Now if you live in Canada, like me, CTV is your destination. Not only does it provide great Canadian content, such as Corner Gas, but it also has a wide selection programs, from Mad Men to The Colbert Report. This like the American network offerings is commercial-free and loads quickly; the only catch is that CTV, only hosts programs that are currently being broad-casted, presumably to reserve bandwidth and server space (ABC does this to a lesser extent: only affecting the previous season's episodes). The only downside is that none of NBC's programming has made it to the site. Although HULU, like ABC and CBS, are restricted, there is an easy work around. Just download, install, and run Hotspot Shield prior to going to the respective web-site. It also offers decent protection in wi-fi hot-spots. An alternative is to install and run Tor bundle; this method can be slower, depending on the server choice and requires some effort to set up (Torbutton works well with FireFox).
Watching movies, except through HULU, is somewhat less legal; however, if they are streamed it's pretty much a grey area since no content is actually stored on your computer. In effect, you're just using an on-line service. However, since storing content is illegal most of the movies are difficult to find without using an indexing service. (Although some surprising finds can be made searching YouTube and GoogleVideo, particularly in the case of documentaries.) I have found that OnclickVideos and alluc are the best. Although both present the material differently, Onclick with thumbnails and alluc with listings, they provide links, often multiple ones, to a wide variety of movies (including new releases). Most links are current.

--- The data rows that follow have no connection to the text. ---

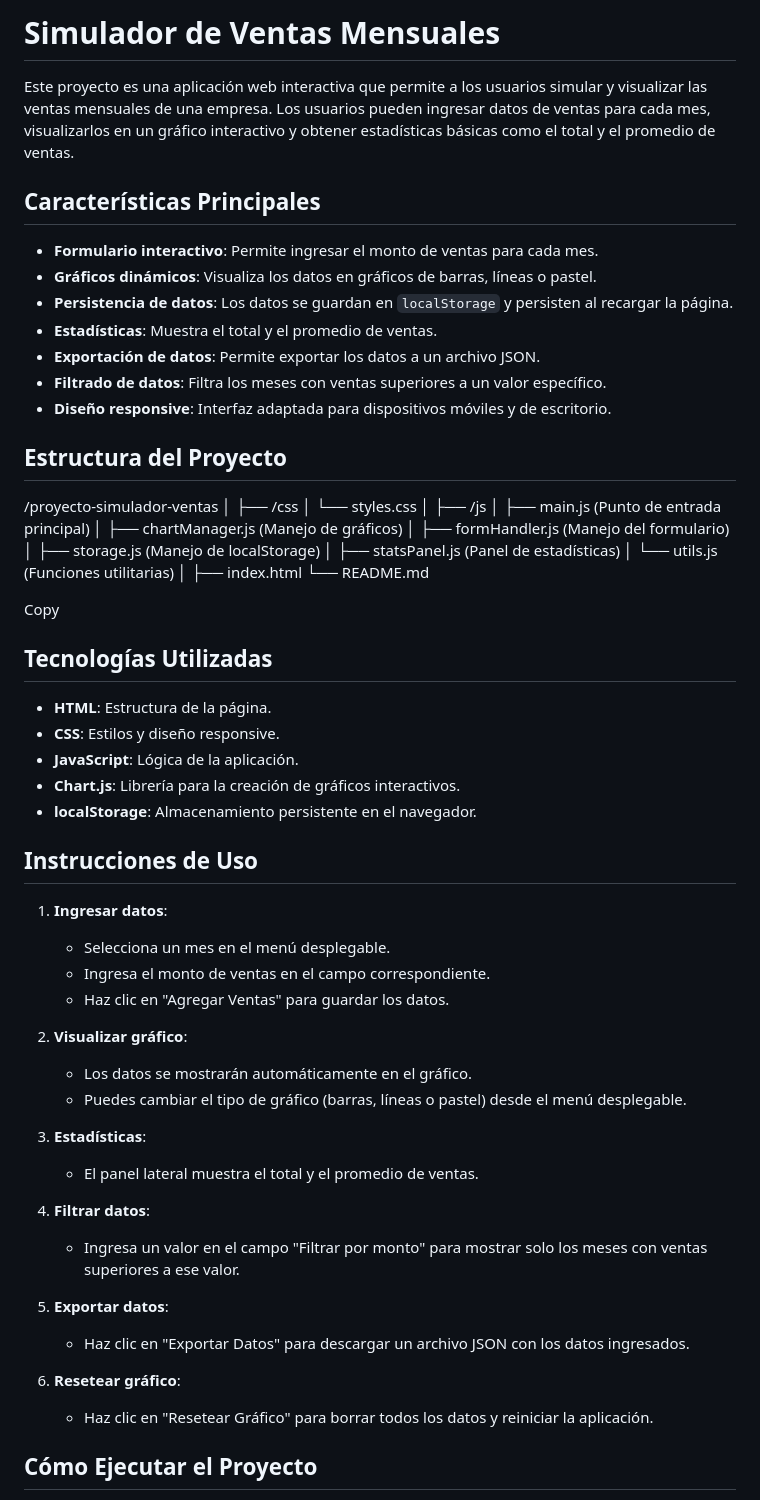
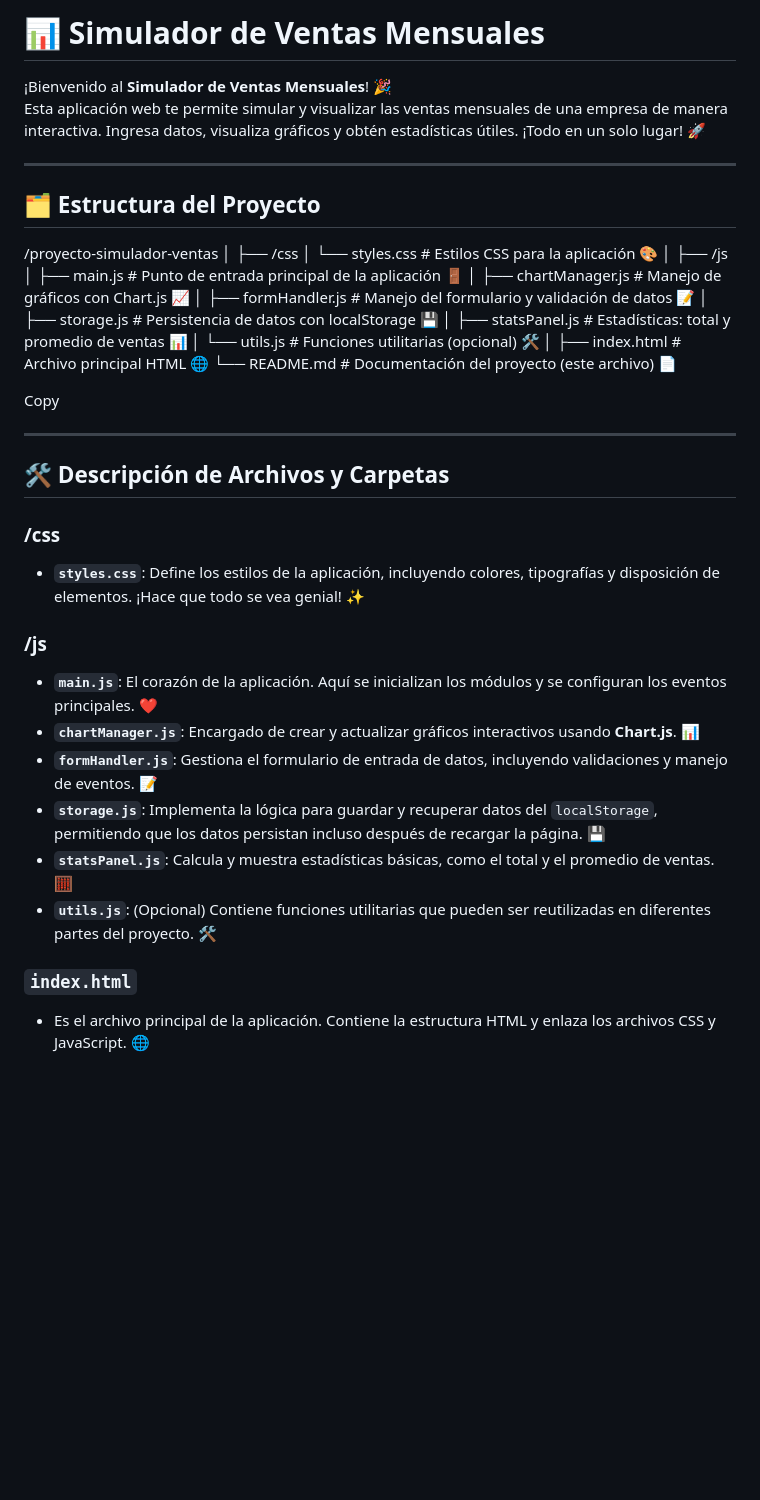
Before and after one commit to VIXO3029/simulador-ventas, a Markdown page: README.md, the part around one of its changes. GitHub-like rendering; blank space fills up the shorter version.

Commit message:
Update README.md
README.md  segundo commit

```diff
--- a/README.md
+++ b/README.md
@@ -1,66 +1,44 @@
-# Simulador de Ventas Mensuales
+# 📊 Simulador de Ventas Mensuales
 
-Este proyecto es una aplicación web interactiva que permite a los usuarios simular y visualizar las ventas mensuales de una empresa. Los usuarios pueden ingresar datos de ventas para cada mes, visualizarlos en un gráfico interactivo y obtener estadísticas básicas como el total y el promedio de ventas.
+¡Bienvenido al **Simulador de Ventas Mensuales**! 🎉
+Esta aplicación web te permite simular y visualizar las ventas mensuales de una empresa de manera interactiva. Ingresa datos, visualiza gráficos y obtén estadísticas útiles. ¡Todo en un solo lugar! 🚀
 
-## Características Principales
+---
 
-- **Formulario interactivo**: Permite ingresar el monto de ventas para cada mes.
-- **Gráficos dinámicos**: Visualiza los datos en gráficos de barras, líneas o pastel.
-- **Persistencia de datos**: Los datos se guardan en `localStorage` y persisten al recargar la página.
-- **Estadísticas**: Muestra el total y el promedio de ventas.
-- **Exportación de datos**: Permite exportar los datos a un archivo JSON.
-- **Filtrado de datos**: Filtra los meses con ventas superiores a un valor específico.
-- **Diseño responsive**: Interfaz adaptada para dispositivos móviles y de escritorio.
-
-## Estructura del Proyecto
+## 🗂️ Estructura del Proyecto
 /proyecto-simulador-ventas
 │
 ├── /css
-│ └── styles.css
+│ └── styles.css # Estilos CSS para la aplicación 🎨
 │
 ├── /js
-│ ├── main.js (Punto de entrada principal)
-│ ├── chartManager.js (Manejo de gráficos)
-│ ├── formHandler.js (Manejo del formulario)
-│ ├── storage.js (Manejo de localStorage)
-│ ├── statsPanel.js (Panel de estadísticas)
-│ └── utils.js (Funciones utilitarias)
+│ ├── main.js # Punto de entrada principal de la aplicación 🚪
+│ ├── chartManager.js # Manejo de gráficos con Chart.js 📈
+│ ├── formHandler.js # Manejo del formulario y validación de datos 📝
+│ ├── storage.js # Persistencia de datos con localStorage 💾
+│ ├── statsPanel.js # Estadísticas: total y promedio de ventas 📊
+│ └── utils.js # Funciones utilitarias (opcional) 🛠️
 │
-├── index.html
-└── README.md
+├── index.html # Archivo principal HTML 🌐
+└── README.md # Documentación del proyecto (este archivo) 📄
 
 Copy
 
-## Tecnologías Utilizadas
+---
 
-- **HTML**: Estructura de la página.
-- **CSS**: Estilos y diseño responsive.
-- **JavaScript**: Lógica de la aplicación.
-- **Chart.js**: Librería para la creación de gráficos interactivos.
-- **localStorage**: Almacenamiento persistente en el navegador.
+## 🛠️ Descripción de Archivos y Carpetas
 
-## Instrucciones de Uso
+### **/css**
+- **`styles.css`**: Define los estilos de la aplicación, incluyendo colores, tipografías y disposición de elementos. ¡Hace que todo se vea genial! ✨
 
-1. **Ingresar datos**:
-   - Selecciona un mes en el menú desplegable.
-   - Ingresa el monto de ventas en el campo correspondiente.
-   - Haz clic en "Agregar Ventas" para guardar los datos.
+### **/js**
+- **`main.js`**: El corazón de la aplicación. Aquí se inicializan los módulos y se configuran los eventos principales. ❤️
+- **`chartManager.js`**: Encargado de crear y actualizar gráficos interactivos usando **Chart.js**. 📊
+- **`formHandler.js`**: Gestiona el formulario de entrada de datos, incluyendo validaciones y manejo de eventos. 📝
+- **`storage.js`**: Implementa la lógica para guardar y recuperar datos del `localStorage`, permitiendo que los datos persistan incluso después de recargar la página. 💾
+- **`statsPanel.js`**: Calcula y muestra estadísticas básicas, como el total y el promedio de ventas. 🧮
+- **`utils.js`**: (Opcional) Contiene funciones utilitarias que pueden ser reutilizadas en diferentes partes del proyecto. 🛠️
 
-2. **Visualizar gráfico**:
-   - Los datos se mostrarán automáticamente en el gráfico.
-   - Puedes cambiar el tipo de gráfico (barras, líneas o pastel) desde el menú desplegable.
+### **`index.html`**
+- Es el archivo principal de la aplicación. Contiene la estructura HTML y enlaza los archivos CSS y JavaScript. 🌐
 
-3. **Estadísticas**:
-   - El panel lateral muestra el total y el promedio de ventas.
-
-4. **Filtrar datos**:
-   - Ingresa un valor en el campo "Filtrar por monto" para mostrar solo los meses con ventas superiores a ese valor.
-
-5. **Exportar datos**:
-   - Haz clic en "Exportar Datos" para descargar un archivo JSON con los datos ingresados.
-
-6. **Resetear gráfico**:
-   - Haz clic en "Resetear Gráfico" para borrar todos los datos y reiniciar la aplicación.
-
-## Cómo Ejecutar el Proyecto
-
```
Also changed, not shown: other parts of README.md (+72 -23 lines).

Nevertheless, the quality and buffering speed varies greatly depending on who hosts the material, so try the alternate links.
Since news broadcasts have been available on-line for years, the big vacuum on-line is sports coverage. Very little is available and when it is it's not available in a decent resolution. Sports, like the movie industry, are hampered by distribution rights and neither has come up with an adequate distribution model. Even when a pay-per-view system is attempted, networks use the awkward and antiquated DRM in MediaPlayer rather than Flash or DivX. Today I tried to watch the EuroCup 2008 final via the internet and was disappointed with a message noting that all available bandwidth was used up. This occurred after I had paid and after the website showed it was available. I am currently in the process of trying to get a refund. I came across Jumptv, which promises unlimited access to nearly every sports match, but have not yet tried it. Of course, this would be easy if I lived in Britain or could subvert the British system as easily as the American one, for ITV and the BBC show a number of sports live. If you know of a way let me know. I have tried Tor and Hotspot Shield.
As a side-note regarding Canada: Although I really enjoy Canadian content and the CRTC's promotion of it, I bristle at the CRTC's slow adoption policy. Come on! Two years to get iTunes in Canada, and then another two to get TV shows via iTunes (by which time the service had become irrelevant, not to mention the poor selection). The same also applied to satellite radio. In general, Canadian distribution seems to be far behind in everything; I should know as I've paid a ridiculous amount in duty and the courier's extortionate broker fee just trying to get unavailable items shipped up here.